It's likely that none of us have ever had an experience like Ezekiel's. But it's important to remind ourselves that we can encounter the divine in a way that Ezekiel never could. Every Sunday—every day if we can make it—we can receive the Eucharist. In this sacrament, heaven comes down to earth, and earth is lifted up to heaven. Although he is veiled behind the very ordinary appearance of bread and wine, the Lord truly comes to us there.

Sometimes when you're attending Mass, you may not feel very spiritual. You may have just rushed to get there through heavy traffic, your children may be acting up, or any number of other things could be distracting you. But just take a moment to dwell on the reality of what's about to happen. You're about to meet the Lord Jesus. He's going to let you taste his glory, his majesty, and his mercy. Israel's prophets and holy men longed to have such a communion, and here it is, ready for you every day (Matthew 13:17). So give thanks for this awesome gift, and open your heart to be touched—and transformed—by God's presence.

"Lord, let me be astounded by the fact that you come to us in the Eucharist. Deepen my appreciation for this Sacrament. May I never take it for granted."

Psalm 148:1-2, 11-14
Matthew 17:22-27




We heard the last verse of the first Holy Scripture today "Such was the vision of the likeness of the glory of the LORD."
Then we pray the Holy Psalms "Heaven and earth are filled with your glory." And we sing this in Holy Mass, followed by Hosanna in the highest. Praise be to God, and why? The answer should be innumerable.
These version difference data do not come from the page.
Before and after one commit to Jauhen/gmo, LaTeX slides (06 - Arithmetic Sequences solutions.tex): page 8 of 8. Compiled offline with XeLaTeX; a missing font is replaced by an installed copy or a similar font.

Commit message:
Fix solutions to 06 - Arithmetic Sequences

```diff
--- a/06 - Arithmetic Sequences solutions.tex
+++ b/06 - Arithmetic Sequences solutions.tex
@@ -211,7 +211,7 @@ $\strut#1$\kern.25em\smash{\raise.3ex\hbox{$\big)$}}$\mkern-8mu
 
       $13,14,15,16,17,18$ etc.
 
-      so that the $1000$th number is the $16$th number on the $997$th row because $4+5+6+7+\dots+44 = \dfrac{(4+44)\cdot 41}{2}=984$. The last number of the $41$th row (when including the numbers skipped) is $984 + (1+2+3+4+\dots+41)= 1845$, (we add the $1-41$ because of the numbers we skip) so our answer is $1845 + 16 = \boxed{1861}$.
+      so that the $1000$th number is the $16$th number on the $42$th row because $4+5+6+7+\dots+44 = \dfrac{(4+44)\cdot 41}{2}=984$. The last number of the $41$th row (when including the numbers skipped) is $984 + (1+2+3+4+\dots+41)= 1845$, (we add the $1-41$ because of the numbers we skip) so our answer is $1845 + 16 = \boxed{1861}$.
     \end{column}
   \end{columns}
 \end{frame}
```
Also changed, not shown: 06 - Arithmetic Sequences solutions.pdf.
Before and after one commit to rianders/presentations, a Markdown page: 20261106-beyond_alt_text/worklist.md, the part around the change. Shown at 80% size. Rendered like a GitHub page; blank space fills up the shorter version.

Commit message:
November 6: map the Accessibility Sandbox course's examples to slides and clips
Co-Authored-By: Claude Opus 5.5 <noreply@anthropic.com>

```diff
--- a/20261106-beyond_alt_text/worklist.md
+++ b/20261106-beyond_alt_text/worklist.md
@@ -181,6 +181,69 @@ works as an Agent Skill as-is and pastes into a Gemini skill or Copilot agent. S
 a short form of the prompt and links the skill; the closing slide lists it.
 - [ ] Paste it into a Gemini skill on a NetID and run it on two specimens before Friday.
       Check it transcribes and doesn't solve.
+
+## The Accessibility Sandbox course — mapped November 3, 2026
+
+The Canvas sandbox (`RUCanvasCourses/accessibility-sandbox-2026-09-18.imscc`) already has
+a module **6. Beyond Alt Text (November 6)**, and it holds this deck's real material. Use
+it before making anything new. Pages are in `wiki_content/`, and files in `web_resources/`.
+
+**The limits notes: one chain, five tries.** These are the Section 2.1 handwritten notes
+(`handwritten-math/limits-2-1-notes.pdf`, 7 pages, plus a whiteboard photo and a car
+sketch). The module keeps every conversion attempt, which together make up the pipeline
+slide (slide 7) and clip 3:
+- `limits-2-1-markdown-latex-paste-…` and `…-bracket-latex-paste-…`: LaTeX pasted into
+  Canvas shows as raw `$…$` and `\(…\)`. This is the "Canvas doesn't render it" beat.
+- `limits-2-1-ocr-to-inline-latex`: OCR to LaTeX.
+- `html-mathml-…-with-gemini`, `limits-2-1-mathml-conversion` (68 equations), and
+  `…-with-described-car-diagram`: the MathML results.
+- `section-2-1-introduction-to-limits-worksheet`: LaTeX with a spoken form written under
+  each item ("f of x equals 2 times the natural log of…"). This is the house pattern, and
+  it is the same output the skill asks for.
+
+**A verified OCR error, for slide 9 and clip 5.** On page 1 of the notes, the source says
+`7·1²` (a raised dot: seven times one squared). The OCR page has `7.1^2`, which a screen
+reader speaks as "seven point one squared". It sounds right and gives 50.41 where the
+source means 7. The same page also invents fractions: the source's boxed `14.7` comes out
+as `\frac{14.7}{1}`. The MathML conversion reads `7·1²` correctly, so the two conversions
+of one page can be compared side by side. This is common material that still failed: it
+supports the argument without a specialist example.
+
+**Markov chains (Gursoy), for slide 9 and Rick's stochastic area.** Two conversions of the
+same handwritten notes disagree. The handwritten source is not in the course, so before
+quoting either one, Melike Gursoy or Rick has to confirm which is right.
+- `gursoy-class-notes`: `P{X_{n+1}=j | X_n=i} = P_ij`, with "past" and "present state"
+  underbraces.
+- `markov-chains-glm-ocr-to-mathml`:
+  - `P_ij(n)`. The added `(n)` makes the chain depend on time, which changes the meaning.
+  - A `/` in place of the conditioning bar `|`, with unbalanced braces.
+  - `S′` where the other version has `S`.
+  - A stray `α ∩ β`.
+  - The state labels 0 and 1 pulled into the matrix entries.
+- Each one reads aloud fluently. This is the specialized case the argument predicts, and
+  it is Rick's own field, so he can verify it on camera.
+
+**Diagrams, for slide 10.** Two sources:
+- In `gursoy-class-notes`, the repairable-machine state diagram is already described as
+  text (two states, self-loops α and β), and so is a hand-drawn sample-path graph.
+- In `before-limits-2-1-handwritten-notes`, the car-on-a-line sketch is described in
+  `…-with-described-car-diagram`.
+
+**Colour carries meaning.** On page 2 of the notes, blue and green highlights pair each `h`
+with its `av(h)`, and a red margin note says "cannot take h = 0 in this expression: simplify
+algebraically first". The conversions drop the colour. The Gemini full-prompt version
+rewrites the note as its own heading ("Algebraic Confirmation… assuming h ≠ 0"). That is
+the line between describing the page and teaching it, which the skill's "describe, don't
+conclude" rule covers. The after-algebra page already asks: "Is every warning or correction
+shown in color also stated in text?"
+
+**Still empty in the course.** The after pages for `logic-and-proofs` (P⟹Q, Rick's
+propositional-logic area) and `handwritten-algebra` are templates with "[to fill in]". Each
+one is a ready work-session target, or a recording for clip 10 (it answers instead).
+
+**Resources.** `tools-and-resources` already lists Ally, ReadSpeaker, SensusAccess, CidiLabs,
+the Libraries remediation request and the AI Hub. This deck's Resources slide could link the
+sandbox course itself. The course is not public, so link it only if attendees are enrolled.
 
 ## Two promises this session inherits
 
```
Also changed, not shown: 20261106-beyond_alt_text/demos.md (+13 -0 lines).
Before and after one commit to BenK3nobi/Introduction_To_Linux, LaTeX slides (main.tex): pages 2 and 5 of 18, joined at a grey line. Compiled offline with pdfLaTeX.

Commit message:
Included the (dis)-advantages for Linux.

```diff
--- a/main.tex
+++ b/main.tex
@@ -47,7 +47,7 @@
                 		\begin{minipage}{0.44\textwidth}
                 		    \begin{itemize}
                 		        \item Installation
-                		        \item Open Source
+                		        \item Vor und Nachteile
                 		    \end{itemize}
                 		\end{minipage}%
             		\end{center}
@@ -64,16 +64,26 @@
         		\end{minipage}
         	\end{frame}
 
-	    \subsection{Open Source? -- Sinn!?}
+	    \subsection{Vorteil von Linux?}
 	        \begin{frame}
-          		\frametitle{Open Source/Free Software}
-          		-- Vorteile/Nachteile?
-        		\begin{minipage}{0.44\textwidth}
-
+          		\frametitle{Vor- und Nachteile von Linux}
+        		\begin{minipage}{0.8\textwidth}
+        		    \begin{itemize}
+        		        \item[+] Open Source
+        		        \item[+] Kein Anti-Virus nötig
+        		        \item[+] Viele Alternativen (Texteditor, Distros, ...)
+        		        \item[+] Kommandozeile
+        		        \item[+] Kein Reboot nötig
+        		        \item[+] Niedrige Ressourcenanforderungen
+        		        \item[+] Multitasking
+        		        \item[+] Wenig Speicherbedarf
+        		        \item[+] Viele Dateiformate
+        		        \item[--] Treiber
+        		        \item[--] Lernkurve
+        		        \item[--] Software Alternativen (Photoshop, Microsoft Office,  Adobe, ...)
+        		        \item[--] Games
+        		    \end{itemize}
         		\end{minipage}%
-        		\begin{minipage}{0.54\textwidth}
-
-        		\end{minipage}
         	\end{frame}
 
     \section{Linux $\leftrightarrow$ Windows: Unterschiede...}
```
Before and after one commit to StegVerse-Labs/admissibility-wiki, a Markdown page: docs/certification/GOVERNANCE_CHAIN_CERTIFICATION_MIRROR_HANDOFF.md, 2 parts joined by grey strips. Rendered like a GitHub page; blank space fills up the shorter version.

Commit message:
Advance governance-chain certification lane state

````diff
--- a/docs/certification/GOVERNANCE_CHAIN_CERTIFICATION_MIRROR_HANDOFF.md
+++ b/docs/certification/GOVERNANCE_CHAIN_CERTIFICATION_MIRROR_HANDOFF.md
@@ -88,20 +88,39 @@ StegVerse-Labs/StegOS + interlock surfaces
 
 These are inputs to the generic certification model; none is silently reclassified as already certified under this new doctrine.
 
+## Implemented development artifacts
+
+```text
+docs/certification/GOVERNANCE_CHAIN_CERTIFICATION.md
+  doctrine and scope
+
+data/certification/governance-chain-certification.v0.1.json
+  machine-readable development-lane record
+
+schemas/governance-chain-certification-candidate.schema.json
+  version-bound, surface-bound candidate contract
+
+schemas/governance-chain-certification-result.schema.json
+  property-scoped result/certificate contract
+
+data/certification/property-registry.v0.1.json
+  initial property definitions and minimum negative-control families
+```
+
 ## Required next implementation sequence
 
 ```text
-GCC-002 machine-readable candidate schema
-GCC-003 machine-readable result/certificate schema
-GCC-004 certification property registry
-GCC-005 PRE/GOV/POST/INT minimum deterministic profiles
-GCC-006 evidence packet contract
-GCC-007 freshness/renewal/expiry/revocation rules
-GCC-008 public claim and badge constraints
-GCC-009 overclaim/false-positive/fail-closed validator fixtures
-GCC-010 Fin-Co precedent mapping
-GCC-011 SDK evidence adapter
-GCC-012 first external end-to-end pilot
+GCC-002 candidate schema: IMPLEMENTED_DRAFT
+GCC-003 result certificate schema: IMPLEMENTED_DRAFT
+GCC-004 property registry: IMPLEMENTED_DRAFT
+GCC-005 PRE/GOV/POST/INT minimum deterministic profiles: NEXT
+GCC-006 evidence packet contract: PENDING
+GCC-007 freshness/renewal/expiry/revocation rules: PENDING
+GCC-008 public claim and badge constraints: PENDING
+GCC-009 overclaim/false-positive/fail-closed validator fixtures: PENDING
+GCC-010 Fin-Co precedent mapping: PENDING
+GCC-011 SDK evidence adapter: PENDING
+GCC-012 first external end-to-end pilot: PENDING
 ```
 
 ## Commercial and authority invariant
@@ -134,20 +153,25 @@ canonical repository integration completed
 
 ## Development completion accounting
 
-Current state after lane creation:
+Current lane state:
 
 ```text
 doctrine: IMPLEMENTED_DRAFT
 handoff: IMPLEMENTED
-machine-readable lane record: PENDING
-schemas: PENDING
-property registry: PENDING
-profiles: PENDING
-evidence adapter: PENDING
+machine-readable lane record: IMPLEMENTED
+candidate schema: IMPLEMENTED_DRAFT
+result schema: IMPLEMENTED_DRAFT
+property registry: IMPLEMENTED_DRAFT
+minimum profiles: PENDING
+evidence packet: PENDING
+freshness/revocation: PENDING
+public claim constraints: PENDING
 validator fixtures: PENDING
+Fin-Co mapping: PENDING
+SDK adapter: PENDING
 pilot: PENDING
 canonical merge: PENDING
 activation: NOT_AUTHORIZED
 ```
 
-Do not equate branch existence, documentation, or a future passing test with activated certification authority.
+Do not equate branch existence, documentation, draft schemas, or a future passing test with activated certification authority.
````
In comes the Lord of our lives ""The Son of Man is to be handed over to men,
and they will kill him, and he will be raised on the third day." and that is when the rubber hit the road, that is when it struck hard, and perhaps that is when Judas knew he had to cash in and ship out. Because if a test hits, it is a moment of faithfulness. Like when the Lord told our first Pope Saint Peter to go get a fish out of the lake and open its mouth to get a coin out worth twice what they were asking. Peter obeyed...then they paid. Paying double means so much, because our Lord Jesus said to go the extra mile and He does, He did, and He will. And to say "He will" means, His will is set on obedience of God, of the tests of fire. To obey through thick and thin. To love God more. And such an odd Scripture, of a fish story paying the earthly temple, and that of the Lord having to pay for our Heavenly temple. No wonder we pray "Heaven and Earth are filled with your Glory". This is the vision of the likeness of the glory of the Lord. And His vision has included you today. Do you pay the temple tax? Do you give offerings? Don't you pay government mandated taxes? Then why don't you give more to God? Because, we are freely to give...we don't. Because we are forced to give, we do. That's not how God works.

Everything about Him is upside down. On earth, gold is a valuable stone. In Heaven, gold is like dirt, everywhere and not valuable. On earth, helping the stinky, the helpless, the hopeless is something nobody wants to do, and hardly does. In Heaven, they leave everything to do so, because it is worth more than anything. Heaven and Earth are filled with your Glory. And if Glory to God means an offering, a sacrifice, then Glory means blood, sweat, and tears. It is not the same as praising God, it is much more. No guts offered, no Glory offered. I am not writing to a typical Christian, I am writing to one already having offered their time to the Lord, now offer the treasure, now offer you talent, now offer...your body, and soul.

When the rubber hits the road, the truth hits, let it be like a cool splash of water of revelation, an opportunity to love God more and let faith take a big leap onto the waters, to walk towards the Lord, already standing there in all His Glory, having already glorified God before giving the earthly body....